It’s because of changes to the tax rules. Taxe d’habitation – the occupier’s tax – used to be paid by virtually everyone, but is now gradually being phased out for all but high earners. The exception to this is second homes, so the tax office needs to know whether your property is used as your main residence or a second home so that they know whether to send you a bill in autumn.

Does this mean more taxes?

No, the declaration is purely for information – if your property is a second home you will continue to get your annual taxe d’habitation bill as normal, if it is a main residence you may receive no bill or a reduced bill, depending on your income.

What about commercial property?

If you own commercial property such as a workshop, bar or retail premises, then this does not affect you, the tax declaration is in relation to homes.

It’s all about clearing up the property status for taxe d’habitation, and you don’t pay this type of tax if it is a commercial premises.

What about gîtes, holiday homes or Airbnb properties?

It’s really all down to what you use the property for – if you run it entirely as a business it should be registered as a business.

If the property is your home and you occasionally rent it out on Airbnb (say, when you’re on holiday) then it still counts as a home and you will need to complete the déclaration d’occupation.

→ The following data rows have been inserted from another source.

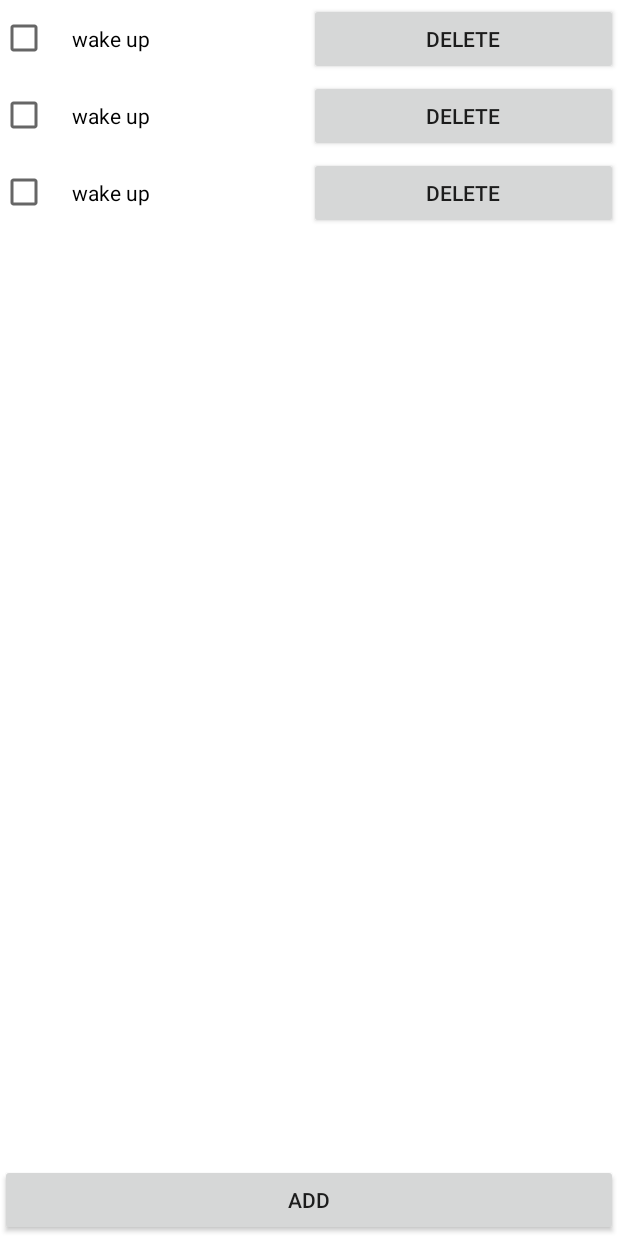
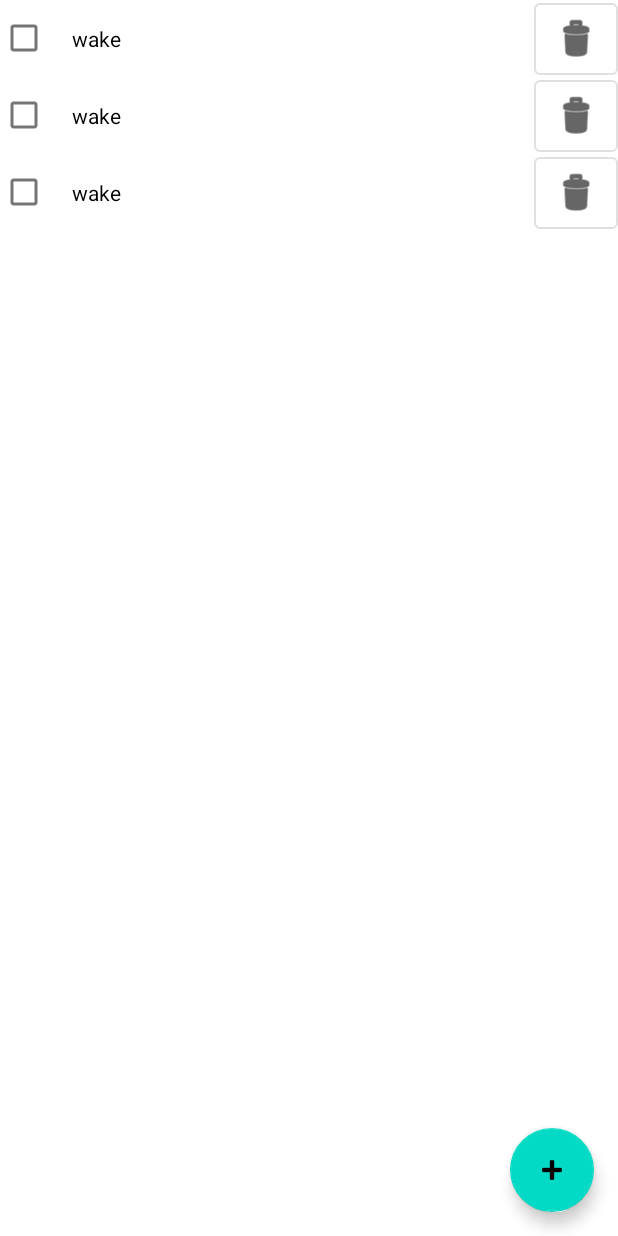
Before and after one commit to houzx2581396/todo-list-android, an Android app: the layout todo_list_fragment.xml on its own in the app's theme, with its tools: preview values and no code run, on a phone screen of 412 x 824 dp. Run offline under Robolectric (Android 15) with nearby library versions, the phone set to English and light mode, and no system bars.

Commit message:
Modify Ui

```diff
--- a/app/src/main/res/layout/mission_item.xml
+++ b/app/src/main/res/layout/mission_item.xml
@@ -1,28 +1,25 @@
 <?xml version="1.0" encoding="utf-8"?>
 <LinearLayout xmlns:android="http://schemas.android.com/apk/res/android"
+    xmlns:app="http://schemas.android.com/apk/res-auto"
     xmlns:tools="http://schemas.android.com/tools"
-    android:layout_width="match_parent"
-    android:layout_height="wrap_content"
-    android:orientation="vertical">
-
-    <LinearLayout
     android:layout_width="match_parent"
     android:layout_height="wrap_content">
 
-        <androidx.appcompat.widget.AppCompatCheckBox
+    <com.google.android.material.checkbox.MaterialCheckBox
         android:id="@+id/mission_item"
-            android:layout_width="match_parent"
+        android:layout_width="0dp"
         android:layout_height="wrap_content"
         android:layout_weight="1"
         android:padding="16dp"
-            tools:text="wake up" />
+        tools:text="wake"
+        tools:textSize="16sp" />
 
-        <androidx.appcompat.widget.AppCompatButton
+    <com.google.android.material.button.MaterialButton
         android:id="@+id/delete_mission_btn"
-            android:layout_width="match_parent"
+        style="@style/Widget.App.Button.OutlinedButton.IconOnly"
+        android:layout_width="wrap_content"
         android:layout_height="wrap_content"
-            android:layout_weight="1"
-            android:text="delete" />
-    </LinearLayout>
+        app:icon="@android:drawable/ic_menu_delete"
+        app:iconTint="@color/black" />
 
 </LinearLayout>
--- a/app/src/main/res/layout/todo_list_fragment.xml
+++ b/app/src/main/res/layout/todo_list_fragment.xml
@@ -13,11 +13,15 @@
         android:layout_height="match_parent"
         tools:listitem="@layout/mission_item" />
 
-    <androidx.appcompat.widget.AppCompatButton
+    <com.google.android.material.floatingactionbutton.FloatingActionButton
         android:id="@+id/add_mission_btn"
-        android:layout_width="match_parent"
+        android:layout_width="wrap_content"
         android:layout_height="wrap_content"
-        android:text="@string/add"
-        app:layout_constraintBottom_toBottomOf="parent" />
+        app:layout_constraintBottom_toBottomOf="parent"
+        app:layout_constraintEnd_toEndOf="parent"
+        android:layout_margin="16dp"
+        android:contentDescription="@string/add"
+        app:srcCompat="@android:drawable/ic_input_add" />
+
 
 </androidx.constraintlayout.widget.ConstraintLayout>
--- /dev/null
+++ b/app/src/main/res/values/styles.xml
@@ -0,0 +1,12 @@
+<?xml version="1.0" encoding="utf-8"?>
+<resources>
+    <style name="Widget.App.Button.OutlinedButton.IconOnly" parent="Widget.MaterialComponents.Button.OutlinedButton">
+        <item name="iconPadding">0dp</item>
+        <item name="android:insetTop">0dp</item>
+        <item name="android:insetBottom">0dp</item>
+        <item name="android:paddingLeft">12dp</item>
+        <item name="android:paddingRight">12dp</item>
+        <item name="android:minWidth">48dp</item>
+        <item name="android:minHeight">48dp</item>
+    </style>
+</resources>
```
Lines whose indentation alone changed are shown as unchanged.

Be aware that certain areas, including Paris, limit how many days per year you can rent out a property on Airbnb without registering it as a business.

Some people keep properties mostly for their own use as second homes but sometimes rent them out for extra money – be aware that if you do this, you may need to register as a business and declare any income received – full details here.

Can I just ignore it, or tell them my second home is a main residence?

Ignoring or lying to the tax office is generally quite a bad idea whatever country you’re in – they can get quite cross. Failure to complete the declaration in time, or giving false information on the declaration, will net you a €150 fine per property. 

This sounds like a massive pain

Welcome to France – home of bureaucracy! Paperwork is a fact of life in France and that’s probably unlikely to change soon. If you’re already registered in the impots.gouv site then this is one of the more painless admin tasks – a couple of clicks, fill out the form and file it online and you’re done.  

If you have questions on the property tax declaration, you can email us on [email protected] and we will do our best to answer them.

You can also call the tax hotline on  0 809 401 401, visit your local tax office (search Centre des finances publiques plus the name of your commune to find your local office) or select the ‘Contact et RDV’ section on the tax website.